◆ **Work request**: Pick out the lines in the listing below that contain the word "sheet" and copy them.

*** Opening of Given records ***

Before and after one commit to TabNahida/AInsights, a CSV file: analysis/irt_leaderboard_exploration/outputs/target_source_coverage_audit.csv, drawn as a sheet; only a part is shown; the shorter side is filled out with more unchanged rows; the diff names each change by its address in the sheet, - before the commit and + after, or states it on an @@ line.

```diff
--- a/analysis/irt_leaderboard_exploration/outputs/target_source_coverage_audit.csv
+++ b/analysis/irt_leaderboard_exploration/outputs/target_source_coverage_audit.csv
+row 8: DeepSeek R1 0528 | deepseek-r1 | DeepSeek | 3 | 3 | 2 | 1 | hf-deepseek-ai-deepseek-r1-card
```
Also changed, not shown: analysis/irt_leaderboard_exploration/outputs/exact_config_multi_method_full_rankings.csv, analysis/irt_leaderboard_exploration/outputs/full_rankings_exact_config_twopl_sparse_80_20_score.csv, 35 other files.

*** Close of Given records ***
*** Opening of Given records ***

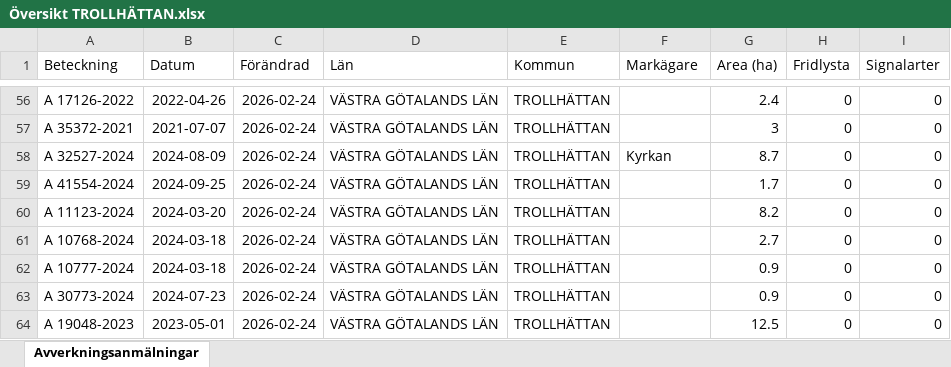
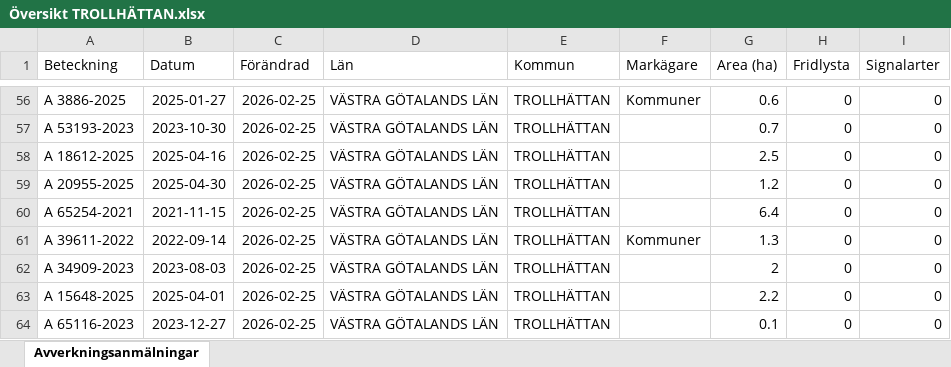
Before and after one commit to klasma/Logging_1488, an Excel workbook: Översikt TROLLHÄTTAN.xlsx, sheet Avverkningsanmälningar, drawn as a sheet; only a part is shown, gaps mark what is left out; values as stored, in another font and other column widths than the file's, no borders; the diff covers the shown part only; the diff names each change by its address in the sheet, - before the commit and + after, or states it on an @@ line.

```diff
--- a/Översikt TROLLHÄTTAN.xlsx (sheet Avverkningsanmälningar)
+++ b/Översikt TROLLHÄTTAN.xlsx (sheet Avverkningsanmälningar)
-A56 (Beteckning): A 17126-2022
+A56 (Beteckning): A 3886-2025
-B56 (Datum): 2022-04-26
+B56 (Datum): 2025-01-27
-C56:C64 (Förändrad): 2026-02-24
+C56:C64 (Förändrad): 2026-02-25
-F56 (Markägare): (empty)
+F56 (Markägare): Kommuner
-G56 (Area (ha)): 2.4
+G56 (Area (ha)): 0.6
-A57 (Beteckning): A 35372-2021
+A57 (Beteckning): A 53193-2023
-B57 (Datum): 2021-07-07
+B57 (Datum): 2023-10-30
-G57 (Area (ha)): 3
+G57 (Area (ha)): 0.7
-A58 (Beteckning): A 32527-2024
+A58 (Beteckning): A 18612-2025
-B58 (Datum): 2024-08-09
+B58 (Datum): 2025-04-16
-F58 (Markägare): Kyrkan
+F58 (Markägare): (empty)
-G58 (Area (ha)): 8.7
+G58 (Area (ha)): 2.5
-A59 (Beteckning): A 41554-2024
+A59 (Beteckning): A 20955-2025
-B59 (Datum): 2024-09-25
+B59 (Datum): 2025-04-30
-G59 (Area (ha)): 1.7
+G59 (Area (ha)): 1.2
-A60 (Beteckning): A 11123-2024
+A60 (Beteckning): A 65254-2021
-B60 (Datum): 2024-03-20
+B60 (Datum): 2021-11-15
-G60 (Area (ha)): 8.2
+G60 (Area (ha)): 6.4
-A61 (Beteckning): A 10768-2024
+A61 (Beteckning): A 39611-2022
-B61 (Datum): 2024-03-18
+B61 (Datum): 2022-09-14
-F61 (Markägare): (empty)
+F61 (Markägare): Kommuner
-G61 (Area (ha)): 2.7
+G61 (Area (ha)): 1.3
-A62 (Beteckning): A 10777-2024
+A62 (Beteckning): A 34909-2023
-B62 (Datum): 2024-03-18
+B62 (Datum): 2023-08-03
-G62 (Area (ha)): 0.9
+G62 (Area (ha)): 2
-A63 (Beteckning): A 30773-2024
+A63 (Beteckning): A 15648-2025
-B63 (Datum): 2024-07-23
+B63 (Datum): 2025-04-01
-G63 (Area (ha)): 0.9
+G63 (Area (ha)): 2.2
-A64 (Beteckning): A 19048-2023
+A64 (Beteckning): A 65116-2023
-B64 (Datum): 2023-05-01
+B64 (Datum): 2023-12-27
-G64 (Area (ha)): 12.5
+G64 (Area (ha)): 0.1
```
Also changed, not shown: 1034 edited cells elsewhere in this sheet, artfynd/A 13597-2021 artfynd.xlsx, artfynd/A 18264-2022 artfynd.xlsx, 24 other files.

*** Close of Given records ***

◆ **Problem solution**:
Before and after one commit to TabNahida/AInsights, a CSV file: analysis/irt_leaderboard_exploration/outputs/target_source_coverage_audit.csv, drawn as a sheet; only a part is shown; the shorter side is filled out with more unchanged rows; the diff names each change by its address in the sheet, - before the commit and + after, or states it on an @@ line.
Before and after one commit to klasma/Logging_1488, an Excel workbook: Översikt TROLLHÄTTAN.xlsx, sheet Avverkningsanmälningar, drawn as a sheet; only a part is shown, gaps mark what is left out; values as stored, in another font and other column widths than the file's, no borders; the diff covers the shown part only; the diff names each change by its address in the sheet, - before the commit and + after, or states it on an @@ line.
--- a/Översikt TROLLHÄTTAN.xlsx (sheet Avverkningsanmälningar)
+++ b/Översikt TROLLHÄTTAN.xlsx (sheet Avverkningsanmälningar)
Also changed, not shown: 1034 edited cells elsewhere in this sheet, artfynd/A 13597-2021 artfynd.xlsx, artfynd/A 18264-2022 artfynd.xlsx, 24 other files.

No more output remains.